[Before-and-after change data]
####

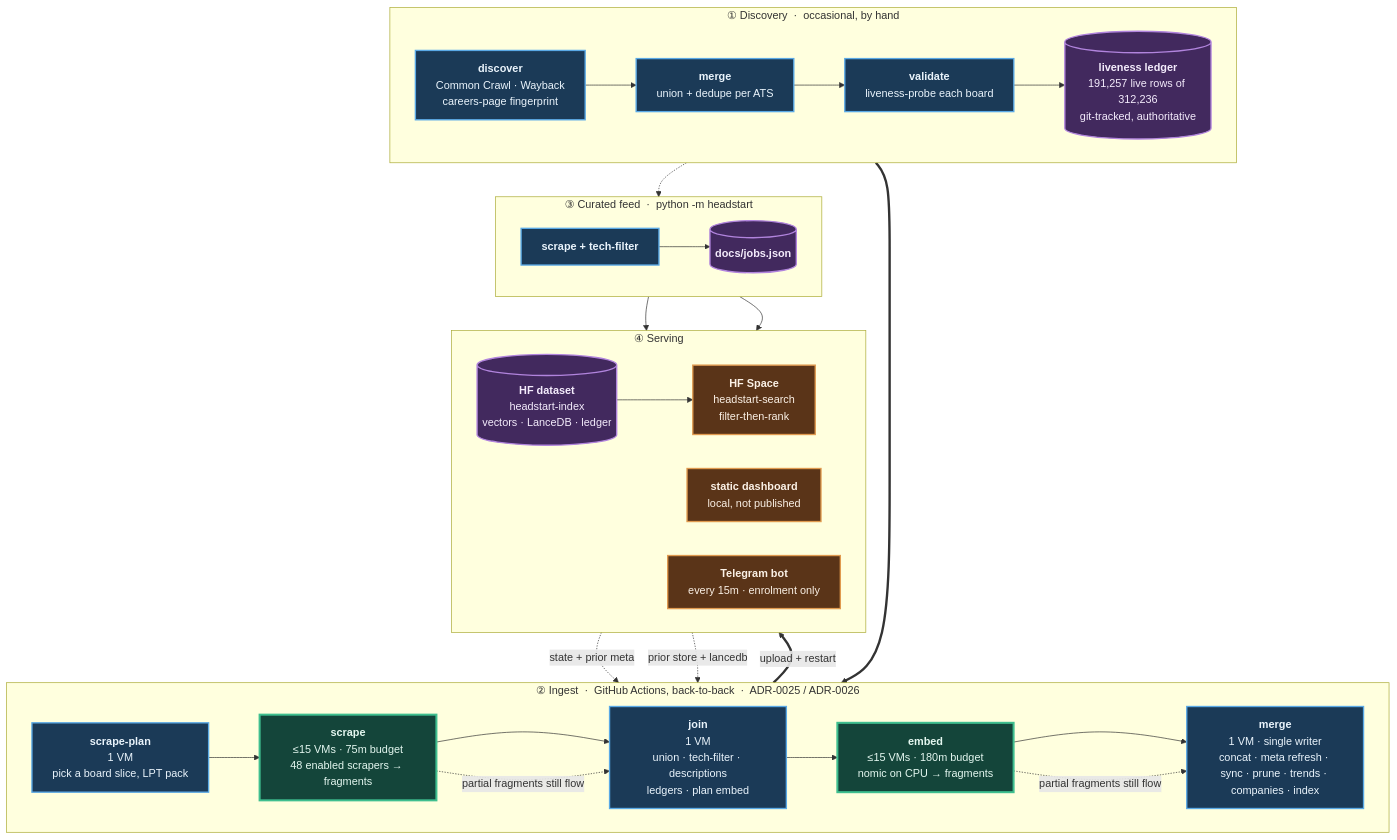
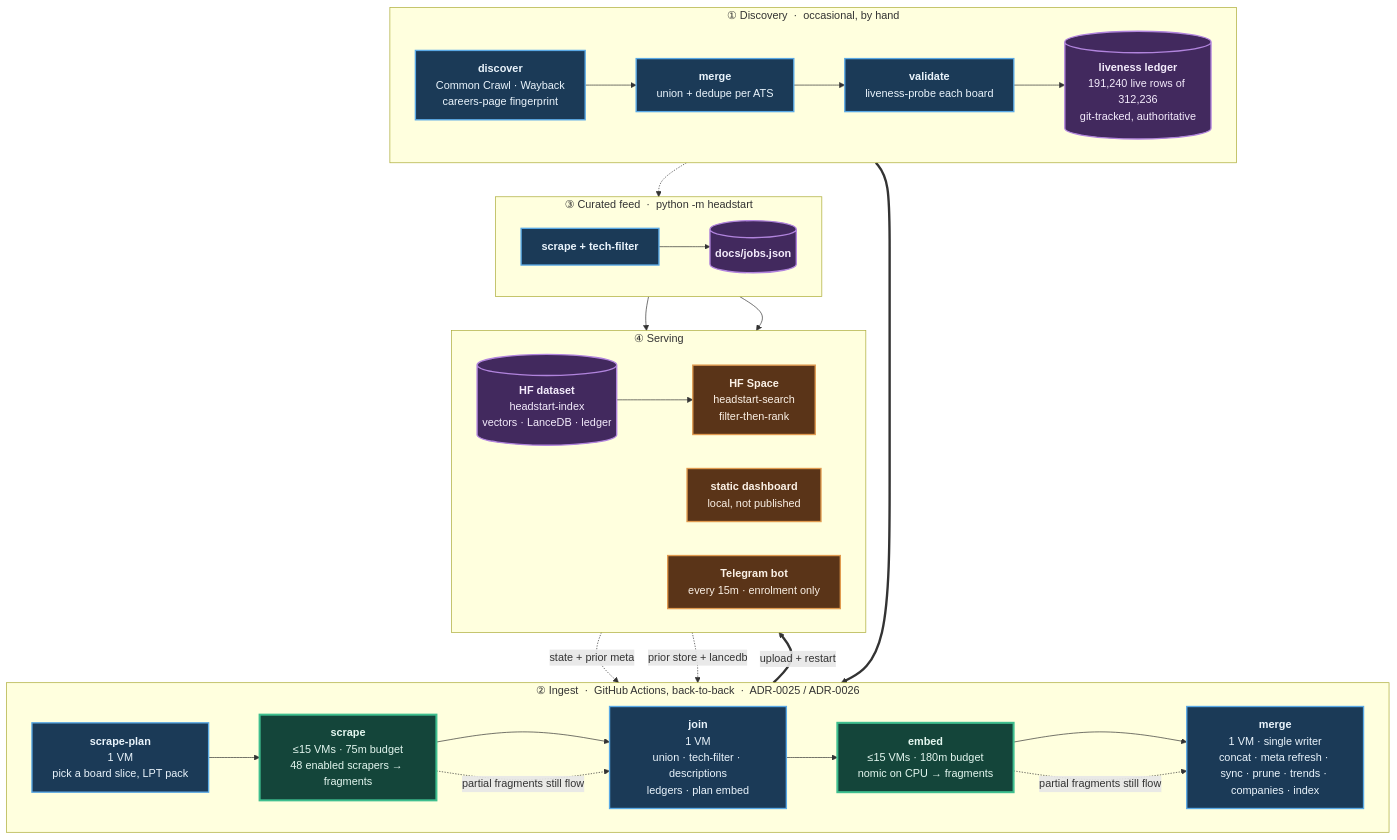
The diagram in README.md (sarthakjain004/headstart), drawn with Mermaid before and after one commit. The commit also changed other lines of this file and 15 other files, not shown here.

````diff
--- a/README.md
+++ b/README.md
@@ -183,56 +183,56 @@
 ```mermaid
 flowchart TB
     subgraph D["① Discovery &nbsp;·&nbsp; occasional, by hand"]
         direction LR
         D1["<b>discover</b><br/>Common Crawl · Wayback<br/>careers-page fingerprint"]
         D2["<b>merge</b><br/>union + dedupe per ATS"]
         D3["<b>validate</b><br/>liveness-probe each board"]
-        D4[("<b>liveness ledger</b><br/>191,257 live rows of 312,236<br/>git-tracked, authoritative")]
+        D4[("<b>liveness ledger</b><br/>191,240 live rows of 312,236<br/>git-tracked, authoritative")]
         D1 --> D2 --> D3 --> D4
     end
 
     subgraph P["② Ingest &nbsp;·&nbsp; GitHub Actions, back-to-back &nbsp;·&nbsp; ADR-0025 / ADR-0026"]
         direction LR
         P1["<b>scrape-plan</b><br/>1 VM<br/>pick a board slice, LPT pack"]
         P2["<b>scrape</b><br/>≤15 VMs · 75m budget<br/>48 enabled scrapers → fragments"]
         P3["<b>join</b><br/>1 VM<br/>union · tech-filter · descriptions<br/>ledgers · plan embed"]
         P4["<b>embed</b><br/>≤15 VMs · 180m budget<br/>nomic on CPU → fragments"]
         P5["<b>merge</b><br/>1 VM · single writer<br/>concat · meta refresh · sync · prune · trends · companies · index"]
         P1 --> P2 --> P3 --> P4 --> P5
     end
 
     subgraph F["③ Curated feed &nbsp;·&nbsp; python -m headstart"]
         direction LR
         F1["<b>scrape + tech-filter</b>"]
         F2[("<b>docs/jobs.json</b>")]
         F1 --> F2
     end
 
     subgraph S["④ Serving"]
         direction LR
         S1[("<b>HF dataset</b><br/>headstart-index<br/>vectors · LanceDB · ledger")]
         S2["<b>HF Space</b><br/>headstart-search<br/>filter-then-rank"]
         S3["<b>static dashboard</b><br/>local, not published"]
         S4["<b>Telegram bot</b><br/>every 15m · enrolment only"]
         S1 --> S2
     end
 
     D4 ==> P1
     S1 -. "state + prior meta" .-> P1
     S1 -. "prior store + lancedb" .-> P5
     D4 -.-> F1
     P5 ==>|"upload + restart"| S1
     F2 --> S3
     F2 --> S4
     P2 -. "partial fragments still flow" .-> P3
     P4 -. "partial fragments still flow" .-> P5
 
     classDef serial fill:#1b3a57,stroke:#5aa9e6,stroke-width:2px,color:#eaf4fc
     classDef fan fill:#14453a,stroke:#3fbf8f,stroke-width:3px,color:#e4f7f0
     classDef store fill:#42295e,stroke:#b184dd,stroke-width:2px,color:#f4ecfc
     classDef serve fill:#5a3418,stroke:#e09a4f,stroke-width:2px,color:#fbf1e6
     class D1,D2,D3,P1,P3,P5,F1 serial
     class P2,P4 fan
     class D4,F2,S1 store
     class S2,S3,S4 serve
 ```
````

####

Exercise aim
Go through the lines above and count those with "color"; report only the number.

Answer space
4